Well folks I have actually written my first book. This has been a real labour of love for me and was sparked off by friends and family nagging me! So I took some time out, took loads of pictures and compiled what I think is a pretty good book showing you all the fundamentals required to bake great bread at home.
I have written it so that it will (hopefully) appeal to experienced bakers and novices alike.
I have published the book on Amazon kindle and will be branching out and selling on other platforms in the future.
To have a look: (UK readers click here)
(International readers click here)
- and if you like it please free to buy it .
I would ask you all to please have a look at least and if anyone does borrow/buy it I would love some constructive feedback.
I am not a writer or salesperson, just a passionate baker who believes that good bread should be an important part of our lives and am trying in my own little way to do just that.
Right, enough about that.

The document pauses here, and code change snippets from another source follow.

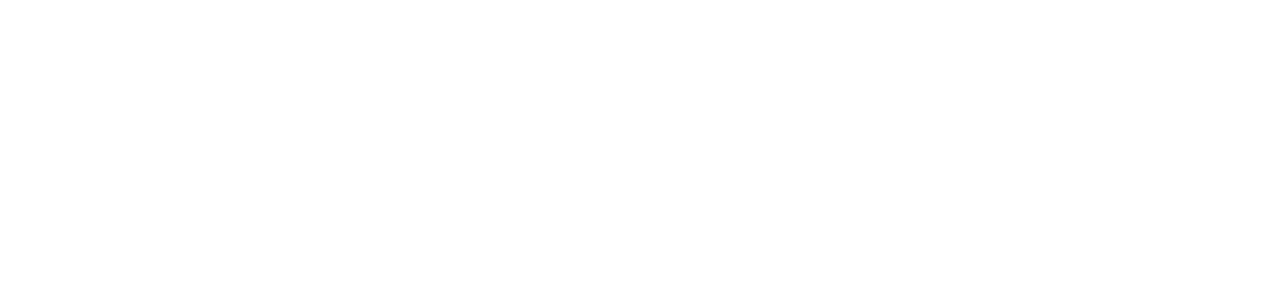
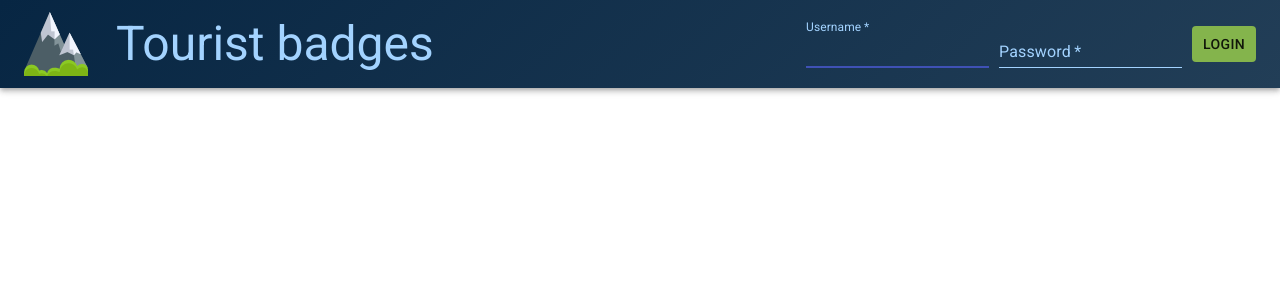
Before and after one commit to Ser33k/tourist-badges-web, a React (Create React App) app: page / in a window 1280 px wide. Shown: the top 300 px of the page. Built offline with nearby package versions, Linux system fonts and the light colour scheme.

Commit message:
navbar created

```diff
--- a/public/index.html
+++ b/public/index.html
@@ -9,6 +9,8 @@
       name="description"
       content="Web site created using create-react-app"
     />
+    <link rel="preconnect" href="https://fonts.gstatic.com">
+    <link href="https://fonts.googleapis.com/css2?family=Roboto:ital,wght@0,300;0,400;0,500;1,300;1,400&display=swap" rel="stylesheet">
     <link rel="apple-touch-icon" href="%PUBLIC_URL%/logo192.png" />
     <!--
       manifest.json provides metadata used when your web app is installed on a
--- a/src/App.css
+++ b/src/App.css
@@ -2,37 +2,6 @@
   text-align: center;
 }
 
-.App-logo {
-  height: 40vmin;
-  pointer-events: none;
+.MuiInput-underline:before {
+  border-bottom: 1px solid #A3D3FF;
 }
-
-@media (prefers-reduced-motion: no-preference) {
-  .App-logo {
-    animation: App-logo-spin infinite 20s linear;
-  }
-}
-
-.App-header {
-  background-color: #282c34;
-  min-height: 100vh;
-  display: flex;
-  flex-direction: column;
-  align-items: center;
-  justify-content: center;
-  font-size: calc(10px + 2vmin);
-  color: white;
-}
-
-.App-link {
-  color: #61dafb;
-}
-
-@keyframes App-logo-spin {
-  from {
-    transform: rotate(0deg);
-  }
-  to {
-    transform: rotate(360deg);
-  }
-}
--- a/src/App.js
+++ b/src/App.js
@@ -1,10 +1,12 @@
 import './App.css';
 import React from "react";
+import NavbarComponent from "./components/NavbarComponent";
 
 function App() {
   return (
     <div className="App">
-
+        <NavbarComponent/>
+      {/*<LoginComponent/>*/}
     </div>
   );
 }
--- /dev/null
+++ b/src/components/NavbarComponent.js
@@ -0,0 +1,78 @@
+import React from 'react';
+import {makeStyles} from '@material-ui/core/styles';
+import AppBar from '@material-ui/core/AppBar';
+import Toolbar from '@material-ui/core/Toolbar';
+import Typography from '@material-ui/core/Typography';
+import Button from '@material-ui/core/Button';
+import IconButton from '@material-ui/core/IconButton';
+import {TextField} from "@material-ui/core";
+import icon from './images/mountain.png'
+
+const useStyles = makeStyles((theme) => ({
+    root: {
+        flexGrow: 1,
+        background: 'transparent linear-gradient(\n' +
+            '137deg\n' +
+            ',#072643 0%,#223E57 100%) 0% 0% no-repeat padding-box',
+        color: '#A3D3FF',
+
+    },
+    menuButton: {
+        marginRight: theme.spacing(2),
+    },
+    title: {
+        flexGrow: 1,
+        textAlign: "left",
+        fontFamily: 'Roboto'
+    },
+    input: {
+        marginRight: 10,
+        color: '#A3D3FF',
+        "& .MuiInput-underline:before": {
+            borderColor: '#A3D3FF',
+            "&:hover":{
+                borderColor: '#A3D3FF',
+            }
+        },
+        "& .MuiInputBase-input": {
+            color: '#A3D3FF',
+
+        }
+
+    },
+    button: {
+        backgroundColor: "#84B44C"
+    }
+
+}));
+
+const NavbarComponent = () => {
+
+    const classes = useStyles();
+
+    return (
+        <>
+            <AppBar position="static" className={classes.root}>
+                <Toolbar>
+                    <IconButton edge="start" className={classes.menuButton} color="inherit" aria-label="menu">
+                        <img src={icon} alt="icon"/>
+                    </IconButton>
+                    <Typography variant="h3" className={classes.title}>
+                        Tourist badges
+                    </Typography>
+                    <TextField InputLabelProps={{
+                        style: {color: '#A3D3FF'}
+                    }}
+                               className={classes.input} id="username" label="Username" type="email" autoFocus
+                               required/>
+                    <TextField InputLabelProps={{
+                        style: {color: '#A3D3FF'}
+                    }} className={classes.input} id="username" label="Password" type="password" required/>
+                    <Button className={classes.button} >Login</Button>
+                </Toolbar>
+            </AppBar>
+        </>
+    );
+};
+
+export default NavbarComponent;
```
Also changed, not shown: src/components/LoginComponent.js (deleted), src/components/images/mountain.png (added).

My next post will be about my “pimped” Victoria sponge. Till then…
I have been asked by a few people for my pizza dough recipe so here it is:
This amount of dough will make 4 25cm pizzas.
350g strong white bread flour
350g plain white flour OR 350g semolina flour
7g fast yeast
455ml warm water
1tbsp olive oil
This dough is slightly wetter than normal as it has a higher water content (65% instead of the normal 60%) so it is a bit more fiddly to knead. Knead for 5-10 minutes then leave to rise for approx 45 minutes. Knock the dough back and divide into 4. Shape them into a round then roll them out – they will be slightly sticky to touch so you may need to be liberal with the flour – again I use a mix of plain and semolina flour.
It is best to bake pizza in a fiercely hot oven so whilst they are proving turn your oven on full and place baking stones or your heaviest baking sheets to heat up. I then take the stone out of the oven, place the dough onto the stone and add the toppings quickly before returning to the oven.
This recipe will easily make 4 dinner plate sized “thin and crispy” style pizza bases or 3 more “deep pan” style. If you need to make more or less, remember to work to the baker’s percentage but use 65% water instead.
For a nice tomato sauce, roast 500g tomatoes (cut in half) with 2-4 garlic cloves and olive oil for 30-45 minutes in an oven set to 180oC/Gas Mark 4. When cooked smash it all up and add a large handful of freshly chopped basil and a splash of Worcestershire sauce or balsamic vinegar. Rub it all through a sieve to get a great full flavoured tomato sauce for your pizza.
Well I finally got around to buying a couple of new baking stones last week and boy what a difference! I had forgotten how much difference baking on a stone makes. It is the nearest thing to creating the fierce heat from a wood fired oven in your kitchen.
Using a stone ensures that you get a great crispy base but more importantly you get a fantastic oven spring, far better than you can get on a baking sheet. I used them on Saturday to bake numerous pizzas with assorted toppings and the ones I used came with a metal stand so you could use them to serve the pizza straight from the oven whilst keeping the pizza warm. This went down really well with the kids!
You can get a great pizza stone here and here are a couple of good books for creating great pizza.
Pizza dough is easy to make and is so much better than shop bought. I tend to make mine with half strong flour and half plain flour or half semolina flour for a more authentic base.
On Sunday I baked some rolls – topped with cheese and a few topped with sesame seeds. They were so light and delicious!
I have to say that my baking stones have reinvigorated my passion for baking and if you don’t have one you really are missing out. So go on…treat yourself to one and you won’t regret it.